June 14-18 2011
©Adenine Press (2010)
A Kinetic Code for SRY-Dependent Transcriptional Activation Based on DNA Intercalation

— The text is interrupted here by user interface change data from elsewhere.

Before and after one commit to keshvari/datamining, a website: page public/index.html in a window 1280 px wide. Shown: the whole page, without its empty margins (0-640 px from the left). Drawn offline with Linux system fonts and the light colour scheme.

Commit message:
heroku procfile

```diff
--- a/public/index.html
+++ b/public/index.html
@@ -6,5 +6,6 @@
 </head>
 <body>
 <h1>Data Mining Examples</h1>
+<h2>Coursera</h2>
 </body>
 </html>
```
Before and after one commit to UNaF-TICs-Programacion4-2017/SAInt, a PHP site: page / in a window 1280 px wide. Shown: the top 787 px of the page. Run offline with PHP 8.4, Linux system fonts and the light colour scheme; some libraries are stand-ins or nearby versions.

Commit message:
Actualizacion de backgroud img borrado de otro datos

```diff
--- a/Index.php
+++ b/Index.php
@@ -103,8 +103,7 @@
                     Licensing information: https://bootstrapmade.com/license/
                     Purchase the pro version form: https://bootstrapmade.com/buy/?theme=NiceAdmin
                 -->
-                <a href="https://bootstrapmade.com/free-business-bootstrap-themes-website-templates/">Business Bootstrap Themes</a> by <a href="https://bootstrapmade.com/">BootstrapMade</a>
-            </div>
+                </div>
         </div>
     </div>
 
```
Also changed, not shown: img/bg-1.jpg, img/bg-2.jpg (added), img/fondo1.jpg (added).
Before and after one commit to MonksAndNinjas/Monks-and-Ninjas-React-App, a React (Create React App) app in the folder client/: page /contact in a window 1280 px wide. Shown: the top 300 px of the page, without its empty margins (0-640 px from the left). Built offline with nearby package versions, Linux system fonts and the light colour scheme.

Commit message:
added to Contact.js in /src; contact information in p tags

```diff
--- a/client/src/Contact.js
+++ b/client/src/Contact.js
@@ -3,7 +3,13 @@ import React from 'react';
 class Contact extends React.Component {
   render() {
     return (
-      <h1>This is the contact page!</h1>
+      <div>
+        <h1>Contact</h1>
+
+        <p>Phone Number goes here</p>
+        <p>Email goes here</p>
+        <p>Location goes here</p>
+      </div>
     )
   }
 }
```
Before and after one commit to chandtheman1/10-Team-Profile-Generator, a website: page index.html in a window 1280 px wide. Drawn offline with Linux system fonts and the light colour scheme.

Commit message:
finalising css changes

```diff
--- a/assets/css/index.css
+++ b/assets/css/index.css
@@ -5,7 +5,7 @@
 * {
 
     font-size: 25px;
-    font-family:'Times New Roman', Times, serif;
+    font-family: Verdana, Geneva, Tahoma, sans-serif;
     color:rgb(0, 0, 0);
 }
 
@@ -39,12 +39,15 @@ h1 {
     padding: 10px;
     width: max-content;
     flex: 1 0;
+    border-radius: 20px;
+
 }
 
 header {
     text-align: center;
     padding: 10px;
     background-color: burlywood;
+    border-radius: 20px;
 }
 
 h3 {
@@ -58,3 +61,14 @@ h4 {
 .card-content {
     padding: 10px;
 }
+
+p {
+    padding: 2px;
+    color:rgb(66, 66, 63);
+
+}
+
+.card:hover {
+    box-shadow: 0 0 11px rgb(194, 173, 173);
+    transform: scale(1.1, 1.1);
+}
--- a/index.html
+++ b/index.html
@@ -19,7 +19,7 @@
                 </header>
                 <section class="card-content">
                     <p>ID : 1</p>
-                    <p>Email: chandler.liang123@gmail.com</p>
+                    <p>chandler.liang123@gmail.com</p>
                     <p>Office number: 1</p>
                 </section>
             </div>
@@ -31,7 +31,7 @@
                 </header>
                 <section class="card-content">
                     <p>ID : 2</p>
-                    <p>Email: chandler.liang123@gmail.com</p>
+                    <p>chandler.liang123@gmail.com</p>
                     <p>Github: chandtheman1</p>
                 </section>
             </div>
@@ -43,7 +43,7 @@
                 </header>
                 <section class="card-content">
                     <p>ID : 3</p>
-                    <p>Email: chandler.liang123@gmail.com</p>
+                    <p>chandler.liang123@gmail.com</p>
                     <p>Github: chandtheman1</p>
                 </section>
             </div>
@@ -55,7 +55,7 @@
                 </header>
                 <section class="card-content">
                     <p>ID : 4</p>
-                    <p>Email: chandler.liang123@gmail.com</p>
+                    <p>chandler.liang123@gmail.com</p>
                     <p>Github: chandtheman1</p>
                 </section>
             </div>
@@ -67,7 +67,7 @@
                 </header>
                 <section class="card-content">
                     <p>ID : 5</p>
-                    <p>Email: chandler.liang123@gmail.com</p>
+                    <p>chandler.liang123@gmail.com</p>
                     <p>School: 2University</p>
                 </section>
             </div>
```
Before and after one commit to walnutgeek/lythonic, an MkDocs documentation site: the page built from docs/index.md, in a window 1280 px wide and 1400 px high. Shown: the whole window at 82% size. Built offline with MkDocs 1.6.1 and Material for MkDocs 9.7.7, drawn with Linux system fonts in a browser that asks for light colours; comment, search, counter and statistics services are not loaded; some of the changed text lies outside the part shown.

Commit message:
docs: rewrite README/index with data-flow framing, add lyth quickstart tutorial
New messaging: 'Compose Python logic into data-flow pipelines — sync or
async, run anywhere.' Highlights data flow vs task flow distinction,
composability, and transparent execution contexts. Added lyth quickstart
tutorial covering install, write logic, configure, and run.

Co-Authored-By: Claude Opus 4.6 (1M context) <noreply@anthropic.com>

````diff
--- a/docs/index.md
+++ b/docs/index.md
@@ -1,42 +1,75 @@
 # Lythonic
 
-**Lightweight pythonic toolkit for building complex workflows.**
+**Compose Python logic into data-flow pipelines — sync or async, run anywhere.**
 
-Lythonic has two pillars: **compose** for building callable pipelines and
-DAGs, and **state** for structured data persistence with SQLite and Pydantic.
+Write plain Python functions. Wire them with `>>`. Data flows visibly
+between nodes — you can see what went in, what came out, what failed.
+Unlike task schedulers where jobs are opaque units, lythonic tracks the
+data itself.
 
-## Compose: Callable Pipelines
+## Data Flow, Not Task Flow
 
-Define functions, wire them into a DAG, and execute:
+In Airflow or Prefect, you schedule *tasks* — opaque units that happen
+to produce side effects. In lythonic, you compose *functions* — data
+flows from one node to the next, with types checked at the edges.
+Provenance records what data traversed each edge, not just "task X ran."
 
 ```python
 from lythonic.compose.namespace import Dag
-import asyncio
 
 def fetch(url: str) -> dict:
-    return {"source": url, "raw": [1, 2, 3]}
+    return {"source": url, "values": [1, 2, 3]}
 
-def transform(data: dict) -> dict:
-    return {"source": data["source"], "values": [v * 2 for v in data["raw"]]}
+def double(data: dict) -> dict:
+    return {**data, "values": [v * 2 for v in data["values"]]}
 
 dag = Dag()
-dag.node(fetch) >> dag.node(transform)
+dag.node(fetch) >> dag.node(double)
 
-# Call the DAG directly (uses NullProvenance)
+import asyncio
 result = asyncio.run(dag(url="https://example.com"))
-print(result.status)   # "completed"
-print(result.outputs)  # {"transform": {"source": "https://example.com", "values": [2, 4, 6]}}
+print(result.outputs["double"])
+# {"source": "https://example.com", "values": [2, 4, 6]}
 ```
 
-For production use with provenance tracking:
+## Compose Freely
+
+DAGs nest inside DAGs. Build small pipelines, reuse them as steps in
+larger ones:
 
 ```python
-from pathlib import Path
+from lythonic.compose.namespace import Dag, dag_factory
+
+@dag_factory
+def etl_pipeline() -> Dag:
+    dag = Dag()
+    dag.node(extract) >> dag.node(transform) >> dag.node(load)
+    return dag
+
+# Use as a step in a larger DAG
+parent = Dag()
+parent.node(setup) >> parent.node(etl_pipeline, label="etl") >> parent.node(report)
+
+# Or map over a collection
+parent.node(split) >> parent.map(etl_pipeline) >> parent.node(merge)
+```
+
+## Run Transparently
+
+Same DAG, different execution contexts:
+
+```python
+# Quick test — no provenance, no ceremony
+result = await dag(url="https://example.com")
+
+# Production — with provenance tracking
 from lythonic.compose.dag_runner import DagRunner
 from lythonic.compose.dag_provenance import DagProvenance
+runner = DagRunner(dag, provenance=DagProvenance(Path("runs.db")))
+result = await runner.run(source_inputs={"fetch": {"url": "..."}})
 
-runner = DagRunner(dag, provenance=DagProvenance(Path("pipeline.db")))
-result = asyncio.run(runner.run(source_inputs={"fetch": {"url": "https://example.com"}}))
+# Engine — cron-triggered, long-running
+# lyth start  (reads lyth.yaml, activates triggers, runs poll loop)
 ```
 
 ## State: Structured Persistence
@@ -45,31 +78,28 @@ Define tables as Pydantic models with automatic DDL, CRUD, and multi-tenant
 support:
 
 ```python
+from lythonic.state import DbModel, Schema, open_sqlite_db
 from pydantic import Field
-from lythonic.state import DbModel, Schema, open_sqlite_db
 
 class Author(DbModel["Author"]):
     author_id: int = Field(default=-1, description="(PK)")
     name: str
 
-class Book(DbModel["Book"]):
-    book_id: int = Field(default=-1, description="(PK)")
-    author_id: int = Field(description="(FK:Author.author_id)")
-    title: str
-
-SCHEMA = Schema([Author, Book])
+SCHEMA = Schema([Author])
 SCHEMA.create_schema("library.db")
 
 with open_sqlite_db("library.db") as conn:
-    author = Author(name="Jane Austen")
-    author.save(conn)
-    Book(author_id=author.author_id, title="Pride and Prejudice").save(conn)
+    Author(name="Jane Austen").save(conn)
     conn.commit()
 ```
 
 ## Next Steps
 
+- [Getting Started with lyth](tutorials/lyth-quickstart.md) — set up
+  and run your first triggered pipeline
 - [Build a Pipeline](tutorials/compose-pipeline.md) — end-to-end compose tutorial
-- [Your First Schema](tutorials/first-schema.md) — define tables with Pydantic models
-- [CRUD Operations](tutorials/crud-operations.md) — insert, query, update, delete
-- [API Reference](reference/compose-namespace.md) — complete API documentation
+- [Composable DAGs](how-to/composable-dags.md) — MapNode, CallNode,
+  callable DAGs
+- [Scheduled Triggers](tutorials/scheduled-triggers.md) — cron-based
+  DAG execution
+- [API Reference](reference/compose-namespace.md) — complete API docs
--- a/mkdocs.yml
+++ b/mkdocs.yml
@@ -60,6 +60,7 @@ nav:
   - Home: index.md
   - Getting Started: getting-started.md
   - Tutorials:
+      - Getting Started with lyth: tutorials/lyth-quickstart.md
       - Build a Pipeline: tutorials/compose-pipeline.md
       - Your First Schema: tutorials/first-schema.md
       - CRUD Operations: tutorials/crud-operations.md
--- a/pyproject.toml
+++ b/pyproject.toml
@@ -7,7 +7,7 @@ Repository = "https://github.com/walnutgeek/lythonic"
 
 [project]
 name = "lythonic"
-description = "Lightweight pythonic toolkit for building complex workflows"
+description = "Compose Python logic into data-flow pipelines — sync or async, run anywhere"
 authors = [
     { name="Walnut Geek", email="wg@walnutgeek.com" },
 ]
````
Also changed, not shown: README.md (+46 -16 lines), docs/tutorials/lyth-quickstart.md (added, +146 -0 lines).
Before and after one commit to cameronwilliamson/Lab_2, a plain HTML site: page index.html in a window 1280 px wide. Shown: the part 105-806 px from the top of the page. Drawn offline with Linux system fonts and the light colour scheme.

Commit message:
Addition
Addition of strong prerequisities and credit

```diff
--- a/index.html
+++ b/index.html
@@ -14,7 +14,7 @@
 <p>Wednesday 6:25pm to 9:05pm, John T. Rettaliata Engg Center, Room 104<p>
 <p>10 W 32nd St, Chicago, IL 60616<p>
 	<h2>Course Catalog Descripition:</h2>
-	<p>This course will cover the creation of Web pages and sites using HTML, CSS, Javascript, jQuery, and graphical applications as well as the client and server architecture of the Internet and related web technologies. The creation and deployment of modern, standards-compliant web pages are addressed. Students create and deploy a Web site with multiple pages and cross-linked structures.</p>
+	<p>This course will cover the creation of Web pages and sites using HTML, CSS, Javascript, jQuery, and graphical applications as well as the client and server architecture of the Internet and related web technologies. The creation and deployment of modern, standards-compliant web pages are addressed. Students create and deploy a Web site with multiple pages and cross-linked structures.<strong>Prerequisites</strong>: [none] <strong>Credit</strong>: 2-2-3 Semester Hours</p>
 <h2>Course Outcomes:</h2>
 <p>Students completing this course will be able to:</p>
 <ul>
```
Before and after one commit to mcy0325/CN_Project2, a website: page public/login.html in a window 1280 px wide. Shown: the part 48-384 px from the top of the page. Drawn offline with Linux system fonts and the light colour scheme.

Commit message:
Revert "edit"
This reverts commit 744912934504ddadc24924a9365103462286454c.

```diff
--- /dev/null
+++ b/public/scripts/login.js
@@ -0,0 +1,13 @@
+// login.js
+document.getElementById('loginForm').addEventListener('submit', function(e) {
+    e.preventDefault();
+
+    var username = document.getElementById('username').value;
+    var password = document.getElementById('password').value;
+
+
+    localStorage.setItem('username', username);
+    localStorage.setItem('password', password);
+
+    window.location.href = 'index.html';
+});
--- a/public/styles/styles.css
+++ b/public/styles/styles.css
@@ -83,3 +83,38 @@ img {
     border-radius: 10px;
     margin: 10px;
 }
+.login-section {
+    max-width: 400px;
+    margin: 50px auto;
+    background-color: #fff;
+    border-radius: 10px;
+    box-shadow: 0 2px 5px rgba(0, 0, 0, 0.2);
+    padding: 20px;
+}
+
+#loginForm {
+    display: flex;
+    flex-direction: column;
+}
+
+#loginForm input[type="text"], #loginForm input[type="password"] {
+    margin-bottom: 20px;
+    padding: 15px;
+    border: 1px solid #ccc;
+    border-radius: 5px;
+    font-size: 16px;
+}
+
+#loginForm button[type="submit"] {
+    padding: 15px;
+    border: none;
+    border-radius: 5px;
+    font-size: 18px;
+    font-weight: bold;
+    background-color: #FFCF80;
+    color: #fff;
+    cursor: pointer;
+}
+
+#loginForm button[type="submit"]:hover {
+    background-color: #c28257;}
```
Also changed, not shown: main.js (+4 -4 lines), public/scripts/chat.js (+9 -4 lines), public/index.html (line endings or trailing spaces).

The HMG (High-Mobility-Group) box defines a superfamily of DNA-bending proteins remarkable for partial DNA intercalation by “cantilever” side chains. Here, we describe the role of the cantilever residue of SRY, the human male-determining factor encoded by the Y chromosome. Mutations at this and related sites abutting the sharp DNA bend cause gonadal dysgenesis leading to chromosome sex reversal. A yeast-one-hybrid model was designed to enable rapid and efficient screening of mutational libraries in relation to the database of clinical substitutions and evolutionary relationships among HMG boxes. Our results demonstrate (a) that the only allowed cantilevers are those observed among mammalian SRY and related SOX sequences (Ile, Met, Leu, and Phe); (b) that mutations associated with de novo sex reversal in vivo markedly impair DNA binding; and (c) that variant cantilevers are associated with a range of kinetic on- and off-rates. To correlate the biophysical properties of the bent protein-DNA complex with gene-regulatory activity, a transfection assay was developed in an immortalized rodent embryogenic cell line derived from the differentiating gonadal ridge at the time of onset of SRY expression. A biological read-out was provided by real-time quantitative PCR analysis of the endogenous Sox9 gene, a key downstream target of SRY in the male transcriptional program. Remarkably, transcriptional potency was observed to correlate with the kinetic life time of the bent DNA complex and not its thermodynamic stability. Whereas a variant Val cantilever (too short to fully insert within the DNA double helix) suffices in vitro to direct formation of a well-organized but short-lived SRY-DNA complex of near-native DNA bend angle, no gene activation was observed in the rodent cell culture model. We propose that the active cantilever side chains act as a kinetic anchor to provide a long-lived DNA bend, in turn enabling formation of a functional male-specific transcriptional pre-initiation complex.
Department of Biochemistry